Studs Terkel Yeah.
Teresa Stitch-Randall Think that its just is the same thing that we were just arguing about or having a very nice little discussion two minutes ago. I just don't think there's any separation. I think it's all it's all a unity.
Studs Terkel The various people you've worked with whom you've affected whom affected you you work with the Maestro Toscanini, a tour with Toscanini, the very early, this is very early days wasn't it the view of your career? And.
Teresa Stitch-Randall Maestro Walter Pellate was always very interested in young singers and heard me sing and I was having a concert with him in New York and at this time I didn't know of his very intimate relation with Maestro Toscanini. They were very very great friends ever since Pellate was a young boy and a maestro young man and Pellate had asked maestro to listen to the broadcast and he did. And next day he called me up and asked me to sing the High Priestess in Aida and I thought I thought they were colleagues from Columbia University making good jokes. Oh yeah sure. [Laughs]. In any case it was true. His son Valta called me up a day afterwards and said come down papa wants to rehearse with you. So when I went down and I rehearsed the High Priestess with maestro he said to me how is your Italian? And I said well it just isn't. He said well you better get to work on it. And they arranged for me to work with somebody for Italian for the Nannetta of the following year. He wanted me immediately, he decided I was to do the Nannetta in his Falstaff recording, which was his big dream you know Falstaff was his passion, his mad passion and he's right. It's one of the greatest things ever written musically. And he had been planning this production for a long time, so I started that year I did my a High Priestess but started immediately working on the Nannetta. And then the following year in his production of Falstaff I was the Nannetta.

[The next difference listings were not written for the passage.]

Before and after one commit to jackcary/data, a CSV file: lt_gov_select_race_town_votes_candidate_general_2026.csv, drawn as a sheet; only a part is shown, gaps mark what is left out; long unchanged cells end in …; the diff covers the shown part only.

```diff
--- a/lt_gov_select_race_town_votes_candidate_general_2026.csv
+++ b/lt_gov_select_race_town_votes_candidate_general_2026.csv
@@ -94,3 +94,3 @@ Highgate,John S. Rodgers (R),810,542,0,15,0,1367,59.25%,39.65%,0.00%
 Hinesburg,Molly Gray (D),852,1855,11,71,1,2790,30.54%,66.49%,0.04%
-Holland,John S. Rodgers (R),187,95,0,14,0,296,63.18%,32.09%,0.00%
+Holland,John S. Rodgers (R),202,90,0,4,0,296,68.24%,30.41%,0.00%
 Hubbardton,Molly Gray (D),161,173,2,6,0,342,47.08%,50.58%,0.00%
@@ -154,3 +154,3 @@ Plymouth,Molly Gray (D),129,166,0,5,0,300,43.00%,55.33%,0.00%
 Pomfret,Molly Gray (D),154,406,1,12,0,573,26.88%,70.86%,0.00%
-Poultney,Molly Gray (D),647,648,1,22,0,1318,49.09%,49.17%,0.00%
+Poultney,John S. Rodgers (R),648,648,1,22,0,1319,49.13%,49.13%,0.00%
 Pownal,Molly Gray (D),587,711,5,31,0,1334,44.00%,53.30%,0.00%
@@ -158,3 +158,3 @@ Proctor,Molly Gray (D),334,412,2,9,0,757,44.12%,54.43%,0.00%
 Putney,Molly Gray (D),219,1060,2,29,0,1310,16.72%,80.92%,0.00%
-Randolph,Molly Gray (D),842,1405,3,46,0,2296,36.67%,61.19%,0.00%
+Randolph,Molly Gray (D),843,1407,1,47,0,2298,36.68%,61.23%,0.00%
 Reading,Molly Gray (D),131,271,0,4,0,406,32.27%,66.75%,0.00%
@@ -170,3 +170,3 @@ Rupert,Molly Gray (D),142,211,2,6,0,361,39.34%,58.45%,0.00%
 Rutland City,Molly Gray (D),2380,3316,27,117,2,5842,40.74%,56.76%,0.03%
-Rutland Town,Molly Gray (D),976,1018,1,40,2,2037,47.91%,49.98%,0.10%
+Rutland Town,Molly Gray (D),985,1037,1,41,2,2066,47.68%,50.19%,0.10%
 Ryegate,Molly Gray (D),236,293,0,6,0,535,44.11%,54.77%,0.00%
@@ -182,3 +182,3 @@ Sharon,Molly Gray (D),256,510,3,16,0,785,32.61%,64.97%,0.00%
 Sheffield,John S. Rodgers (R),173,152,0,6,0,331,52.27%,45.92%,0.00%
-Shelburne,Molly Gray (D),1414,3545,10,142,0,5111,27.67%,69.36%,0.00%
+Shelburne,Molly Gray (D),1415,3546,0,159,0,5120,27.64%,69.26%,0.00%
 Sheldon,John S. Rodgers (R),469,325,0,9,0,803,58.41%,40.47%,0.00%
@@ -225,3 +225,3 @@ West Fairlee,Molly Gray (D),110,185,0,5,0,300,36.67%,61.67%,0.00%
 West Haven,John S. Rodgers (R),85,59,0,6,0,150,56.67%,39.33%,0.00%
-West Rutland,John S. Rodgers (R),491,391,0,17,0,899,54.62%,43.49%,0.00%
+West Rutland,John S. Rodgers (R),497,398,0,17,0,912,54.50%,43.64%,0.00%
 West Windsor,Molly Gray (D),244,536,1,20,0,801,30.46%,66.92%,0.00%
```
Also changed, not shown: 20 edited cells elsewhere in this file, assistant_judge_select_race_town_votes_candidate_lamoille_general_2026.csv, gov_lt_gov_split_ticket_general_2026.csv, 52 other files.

Teresa Stitch-Randall When I arrived when I came down it was during the week when I went down to NBC to his studio to his little room where he worked. He came up to me and kissed me and said he had heard this concert and it was absolutely stunning. And the that uh was some of the most beautiful singing he had ever heard and was absolutely sure I was going to be a very great singer. This is the first time he saw me. After we had been together for a couple of years and I had been going to his house and I had been very much in with the people surrounding him, his family and friends. He used to say to me when I finally had the chance to go abroad he said "oh yes you go ahead with whatever you do don't study, just don't let anybody touch you as far as studying is concerned you go ahead and and go ahead to get get abroad and get into a theater and get your experience." But there's just one thing he said you haven't done it yet and although I have great faith that uh vocally and musically you could be one of the greatest singers of our time, he said its just not going to, you're not going to do it. You're not going to have a chance unless you get a pella di elefante. You'd better start getting an elephant skin because I was at that time a youngster and I was up at Columbia and just beginning my career and I was at that time I didn't have control over those famous emotions. You see I didn't know how to bite my teeth and think of mashed potatoes. And I used to get so emotional, if I heard a beautiful line of music the tears would go pouring down my face and then I couldn't get a note out afterwards. And I was always being heard or ugh you know how it is.
Teresa Stitch-Randall No. No. Yes. He meant that you simply have to build around yourself a great big steel or stone block tower and you stay unscathed and untouched inside that tower and you go on creating music the way he did all his life, out of pure idealism. And if you stick to that, you come through thick and thin you do you do you just have to hang on to your beliefs Studs, you know.
Teresa Stitch-Randall [Laughs]. Maestro said to me at that time that this was the greatest priestess that had ever been and ever will be because he was quite sure that I wouldn't sing it anymore and he thought that he'd never get anybody else to do it that way.